Activity
Report every line below that holds the word "orientation".

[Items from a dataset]
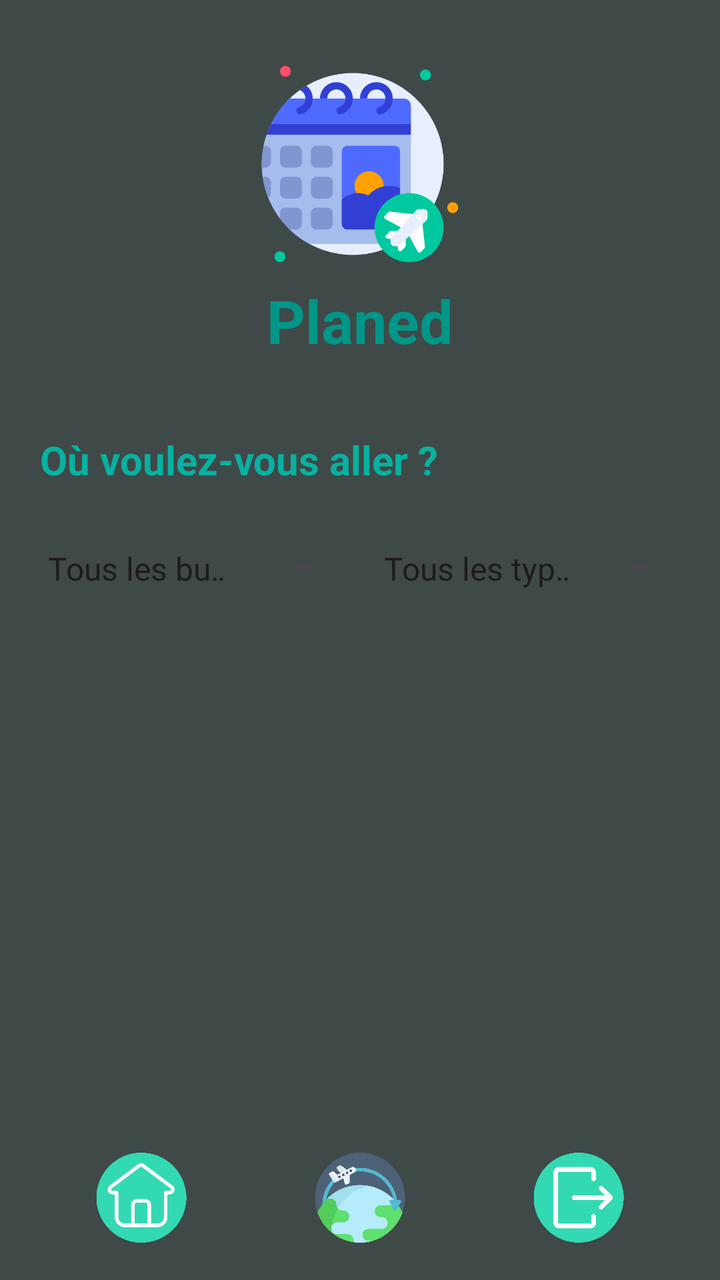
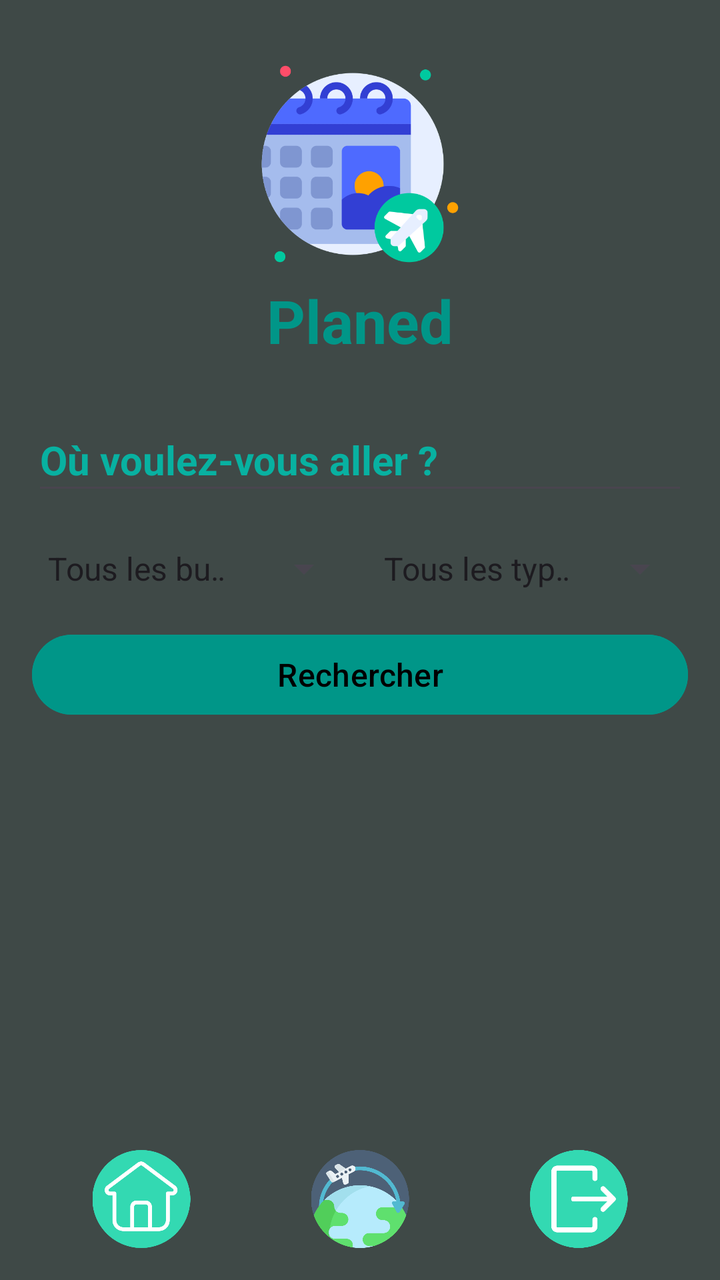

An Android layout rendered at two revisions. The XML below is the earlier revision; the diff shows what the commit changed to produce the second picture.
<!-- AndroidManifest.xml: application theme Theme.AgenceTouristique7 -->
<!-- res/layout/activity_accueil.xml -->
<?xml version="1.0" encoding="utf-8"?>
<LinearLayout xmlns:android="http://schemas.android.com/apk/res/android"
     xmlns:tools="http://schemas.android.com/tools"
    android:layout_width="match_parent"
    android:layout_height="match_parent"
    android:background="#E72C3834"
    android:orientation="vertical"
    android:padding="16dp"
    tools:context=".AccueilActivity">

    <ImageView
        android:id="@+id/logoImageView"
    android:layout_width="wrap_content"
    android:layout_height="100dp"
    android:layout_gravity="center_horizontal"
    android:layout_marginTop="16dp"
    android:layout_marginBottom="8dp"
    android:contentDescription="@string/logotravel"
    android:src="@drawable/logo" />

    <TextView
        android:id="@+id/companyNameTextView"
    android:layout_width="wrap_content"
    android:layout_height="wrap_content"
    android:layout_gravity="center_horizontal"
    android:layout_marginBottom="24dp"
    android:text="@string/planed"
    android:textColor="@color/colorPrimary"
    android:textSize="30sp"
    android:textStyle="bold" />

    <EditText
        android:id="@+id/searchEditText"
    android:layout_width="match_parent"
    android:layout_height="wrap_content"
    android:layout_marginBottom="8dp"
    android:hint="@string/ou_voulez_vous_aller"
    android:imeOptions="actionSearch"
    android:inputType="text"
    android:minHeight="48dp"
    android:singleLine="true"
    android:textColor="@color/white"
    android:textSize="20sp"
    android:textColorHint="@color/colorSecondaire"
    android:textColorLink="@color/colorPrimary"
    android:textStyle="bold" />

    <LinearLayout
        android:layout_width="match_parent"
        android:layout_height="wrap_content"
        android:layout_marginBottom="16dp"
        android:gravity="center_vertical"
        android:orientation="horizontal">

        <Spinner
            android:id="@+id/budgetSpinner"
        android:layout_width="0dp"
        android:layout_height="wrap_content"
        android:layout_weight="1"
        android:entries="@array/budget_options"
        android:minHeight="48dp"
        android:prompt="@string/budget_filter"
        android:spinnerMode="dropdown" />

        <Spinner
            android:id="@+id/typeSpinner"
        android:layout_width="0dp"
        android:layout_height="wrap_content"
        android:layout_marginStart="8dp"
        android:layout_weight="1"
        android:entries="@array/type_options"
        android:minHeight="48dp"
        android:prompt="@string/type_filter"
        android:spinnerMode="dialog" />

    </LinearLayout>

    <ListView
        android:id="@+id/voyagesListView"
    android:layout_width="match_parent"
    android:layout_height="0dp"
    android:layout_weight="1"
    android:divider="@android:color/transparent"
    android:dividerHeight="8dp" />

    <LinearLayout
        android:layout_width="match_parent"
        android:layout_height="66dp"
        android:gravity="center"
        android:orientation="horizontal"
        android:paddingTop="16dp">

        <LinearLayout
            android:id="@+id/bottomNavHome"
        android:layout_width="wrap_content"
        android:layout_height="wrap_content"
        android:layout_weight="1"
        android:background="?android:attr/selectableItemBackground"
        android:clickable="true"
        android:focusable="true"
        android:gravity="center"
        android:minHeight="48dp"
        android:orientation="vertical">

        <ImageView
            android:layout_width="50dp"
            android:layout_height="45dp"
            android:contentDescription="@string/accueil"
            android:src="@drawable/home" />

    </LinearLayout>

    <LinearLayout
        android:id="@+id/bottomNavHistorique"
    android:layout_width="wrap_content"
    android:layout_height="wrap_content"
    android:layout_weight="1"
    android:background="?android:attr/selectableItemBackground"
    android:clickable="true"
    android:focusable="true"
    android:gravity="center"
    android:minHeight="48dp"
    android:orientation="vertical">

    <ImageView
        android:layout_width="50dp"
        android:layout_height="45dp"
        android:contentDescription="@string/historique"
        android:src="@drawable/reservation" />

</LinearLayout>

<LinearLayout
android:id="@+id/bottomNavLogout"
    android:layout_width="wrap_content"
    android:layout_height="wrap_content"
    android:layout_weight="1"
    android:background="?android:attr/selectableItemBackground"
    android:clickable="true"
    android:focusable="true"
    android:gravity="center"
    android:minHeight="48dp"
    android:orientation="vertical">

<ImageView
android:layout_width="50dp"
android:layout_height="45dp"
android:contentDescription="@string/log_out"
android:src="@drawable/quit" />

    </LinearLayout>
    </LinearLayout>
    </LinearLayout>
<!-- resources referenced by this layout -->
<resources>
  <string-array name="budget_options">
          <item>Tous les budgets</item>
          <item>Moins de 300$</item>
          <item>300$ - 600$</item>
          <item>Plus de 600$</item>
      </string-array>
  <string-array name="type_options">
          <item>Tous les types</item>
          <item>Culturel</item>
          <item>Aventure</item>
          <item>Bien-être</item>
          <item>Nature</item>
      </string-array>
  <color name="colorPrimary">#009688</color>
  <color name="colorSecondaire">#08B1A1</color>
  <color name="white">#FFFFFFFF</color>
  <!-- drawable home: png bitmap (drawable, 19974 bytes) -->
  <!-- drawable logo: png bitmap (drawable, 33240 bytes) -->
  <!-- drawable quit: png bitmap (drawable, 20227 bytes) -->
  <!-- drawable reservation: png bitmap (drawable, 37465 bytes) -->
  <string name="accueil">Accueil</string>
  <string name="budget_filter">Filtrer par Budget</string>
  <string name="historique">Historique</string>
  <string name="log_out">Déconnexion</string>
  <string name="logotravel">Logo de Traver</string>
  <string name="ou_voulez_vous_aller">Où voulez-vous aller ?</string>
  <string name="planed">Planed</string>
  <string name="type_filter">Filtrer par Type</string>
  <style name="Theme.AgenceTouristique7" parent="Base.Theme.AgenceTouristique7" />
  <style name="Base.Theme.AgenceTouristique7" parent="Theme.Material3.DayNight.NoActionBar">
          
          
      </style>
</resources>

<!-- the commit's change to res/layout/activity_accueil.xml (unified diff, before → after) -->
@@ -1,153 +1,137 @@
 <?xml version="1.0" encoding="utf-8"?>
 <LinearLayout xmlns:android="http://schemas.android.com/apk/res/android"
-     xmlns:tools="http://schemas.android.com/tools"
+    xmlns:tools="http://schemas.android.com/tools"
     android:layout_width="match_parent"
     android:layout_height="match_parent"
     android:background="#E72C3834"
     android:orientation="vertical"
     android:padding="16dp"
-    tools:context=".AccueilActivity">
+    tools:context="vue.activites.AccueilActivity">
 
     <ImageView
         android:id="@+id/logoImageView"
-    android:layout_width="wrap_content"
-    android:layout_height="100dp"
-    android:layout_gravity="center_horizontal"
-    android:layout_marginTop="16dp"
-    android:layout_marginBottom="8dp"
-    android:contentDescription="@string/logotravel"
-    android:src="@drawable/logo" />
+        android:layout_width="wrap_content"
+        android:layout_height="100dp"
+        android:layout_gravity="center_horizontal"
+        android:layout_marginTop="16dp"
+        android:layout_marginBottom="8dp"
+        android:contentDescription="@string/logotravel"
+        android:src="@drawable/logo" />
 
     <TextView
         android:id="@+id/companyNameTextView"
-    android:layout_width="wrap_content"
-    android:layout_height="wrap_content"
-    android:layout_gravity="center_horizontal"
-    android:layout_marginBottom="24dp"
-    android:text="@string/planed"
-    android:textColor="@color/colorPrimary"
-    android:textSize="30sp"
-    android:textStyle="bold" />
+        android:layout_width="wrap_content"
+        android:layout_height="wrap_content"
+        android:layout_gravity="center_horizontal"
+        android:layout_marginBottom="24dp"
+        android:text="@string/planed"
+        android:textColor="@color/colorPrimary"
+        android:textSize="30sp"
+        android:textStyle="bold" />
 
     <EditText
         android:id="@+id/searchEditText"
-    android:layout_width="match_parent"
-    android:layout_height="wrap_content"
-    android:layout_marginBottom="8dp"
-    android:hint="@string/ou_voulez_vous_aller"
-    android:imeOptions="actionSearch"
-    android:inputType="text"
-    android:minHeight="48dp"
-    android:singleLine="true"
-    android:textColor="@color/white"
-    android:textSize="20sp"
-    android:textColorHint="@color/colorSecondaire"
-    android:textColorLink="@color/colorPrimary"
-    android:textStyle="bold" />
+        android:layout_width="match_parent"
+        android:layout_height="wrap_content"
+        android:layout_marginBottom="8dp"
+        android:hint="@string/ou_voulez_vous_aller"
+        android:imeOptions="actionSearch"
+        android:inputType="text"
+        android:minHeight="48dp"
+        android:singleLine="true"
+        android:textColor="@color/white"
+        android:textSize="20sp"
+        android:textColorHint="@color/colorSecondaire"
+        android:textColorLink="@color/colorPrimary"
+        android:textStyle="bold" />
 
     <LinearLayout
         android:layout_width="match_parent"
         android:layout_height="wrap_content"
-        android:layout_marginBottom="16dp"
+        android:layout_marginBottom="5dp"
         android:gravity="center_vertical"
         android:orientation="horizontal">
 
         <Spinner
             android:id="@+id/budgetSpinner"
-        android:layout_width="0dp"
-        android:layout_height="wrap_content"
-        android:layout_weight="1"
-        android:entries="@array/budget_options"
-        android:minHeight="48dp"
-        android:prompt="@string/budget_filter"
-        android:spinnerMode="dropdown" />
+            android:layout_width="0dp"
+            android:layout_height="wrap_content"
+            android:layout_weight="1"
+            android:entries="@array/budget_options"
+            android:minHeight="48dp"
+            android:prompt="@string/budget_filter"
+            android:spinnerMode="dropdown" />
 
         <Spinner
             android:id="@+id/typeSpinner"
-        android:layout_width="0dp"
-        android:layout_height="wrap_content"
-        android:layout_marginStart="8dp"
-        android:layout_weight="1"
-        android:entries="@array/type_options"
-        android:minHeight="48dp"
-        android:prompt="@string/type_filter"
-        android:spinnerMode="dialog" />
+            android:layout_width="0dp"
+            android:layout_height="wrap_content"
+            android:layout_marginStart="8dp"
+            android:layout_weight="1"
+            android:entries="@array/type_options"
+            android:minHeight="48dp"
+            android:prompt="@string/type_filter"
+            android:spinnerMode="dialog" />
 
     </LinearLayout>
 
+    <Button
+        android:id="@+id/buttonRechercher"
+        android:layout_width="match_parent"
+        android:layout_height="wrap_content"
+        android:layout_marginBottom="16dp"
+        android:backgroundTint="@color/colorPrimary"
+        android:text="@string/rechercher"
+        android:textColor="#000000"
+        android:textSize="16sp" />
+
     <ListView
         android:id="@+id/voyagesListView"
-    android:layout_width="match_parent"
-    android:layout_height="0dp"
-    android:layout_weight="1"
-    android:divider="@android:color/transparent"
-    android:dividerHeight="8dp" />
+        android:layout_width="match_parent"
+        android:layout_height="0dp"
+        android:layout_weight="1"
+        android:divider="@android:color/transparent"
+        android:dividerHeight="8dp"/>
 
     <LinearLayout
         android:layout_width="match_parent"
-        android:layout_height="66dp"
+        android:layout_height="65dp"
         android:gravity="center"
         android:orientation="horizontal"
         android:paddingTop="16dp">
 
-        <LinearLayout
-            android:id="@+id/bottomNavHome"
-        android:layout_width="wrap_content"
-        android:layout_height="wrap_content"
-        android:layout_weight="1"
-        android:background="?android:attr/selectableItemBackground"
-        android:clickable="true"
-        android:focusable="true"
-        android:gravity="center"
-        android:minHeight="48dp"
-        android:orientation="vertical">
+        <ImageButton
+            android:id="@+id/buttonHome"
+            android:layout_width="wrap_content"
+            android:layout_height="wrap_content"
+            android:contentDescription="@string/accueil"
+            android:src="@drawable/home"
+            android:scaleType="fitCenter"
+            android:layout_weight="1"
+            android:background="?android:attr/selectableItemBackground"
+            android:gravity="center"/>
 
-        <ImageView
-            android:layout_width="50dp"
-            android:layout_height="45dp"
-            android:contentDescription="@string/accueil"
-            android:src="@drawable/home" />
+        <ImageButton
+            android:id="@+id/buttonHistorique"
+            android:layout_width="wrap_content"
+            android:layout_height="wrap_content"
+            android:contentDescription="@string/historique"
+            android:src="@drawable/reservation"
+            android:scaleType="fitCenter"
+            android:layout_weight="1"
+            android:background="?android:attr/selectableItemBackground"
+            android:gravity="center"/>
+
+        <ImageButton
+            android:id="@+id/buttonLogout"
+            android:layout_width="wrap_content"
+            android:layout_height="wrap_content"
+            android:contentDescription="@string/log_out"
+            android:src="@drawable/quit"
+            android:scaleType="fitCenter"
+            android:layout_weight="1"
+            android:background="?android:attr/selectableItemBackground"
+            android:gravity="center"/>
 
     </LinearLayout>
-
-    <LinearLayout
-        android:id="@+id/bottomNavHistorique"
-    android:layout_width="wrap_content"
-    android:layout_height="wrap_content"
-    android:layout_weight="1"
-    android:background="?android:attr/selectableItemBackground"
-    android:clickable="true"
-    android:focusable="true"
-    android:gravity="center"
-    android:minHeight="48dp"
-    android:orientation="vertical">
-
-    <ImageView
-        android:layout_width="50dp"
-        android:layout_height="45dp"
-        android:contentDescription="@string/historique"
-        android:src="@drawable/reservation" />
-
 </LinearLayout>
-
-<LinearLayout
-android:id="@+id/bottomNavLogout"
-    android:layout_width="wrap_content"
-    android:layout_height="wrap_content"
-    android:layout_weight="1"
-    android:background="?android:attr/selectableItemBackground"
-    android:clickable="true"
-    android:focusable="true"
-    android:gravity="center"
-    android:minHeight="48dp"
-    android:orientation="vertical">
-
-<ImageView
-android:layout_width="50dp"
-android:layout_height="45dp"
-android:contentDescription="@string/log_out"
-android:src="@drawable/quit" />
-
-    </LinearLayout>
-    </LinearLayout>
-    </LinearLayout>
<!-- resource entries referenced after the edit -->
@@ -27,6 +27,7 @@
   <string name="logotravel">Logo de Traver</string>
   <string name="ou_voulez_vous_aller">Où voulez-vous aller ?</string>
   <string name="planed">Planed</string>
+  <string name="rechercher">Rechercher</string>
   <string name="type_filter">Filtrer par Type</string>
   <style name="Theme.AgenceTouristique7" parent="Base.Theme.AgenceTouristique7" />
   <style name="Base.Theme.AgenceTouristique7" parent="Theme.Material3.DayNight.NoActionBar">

Response to the exercise
    android:orientation="vertical"
        android:orientation="horizontal">
        android:orientation="horizontal"
        android:orientation="vertical">
    android:orientation="vertical">
    android:orientation="vertical">
     android:orientation="vertical"
         android:orientation="horizontal">
         android:orientation="horizontal"
-        android:orientation="vertical">
-    android:orientation="vertical">
-    android:orientation="vertical">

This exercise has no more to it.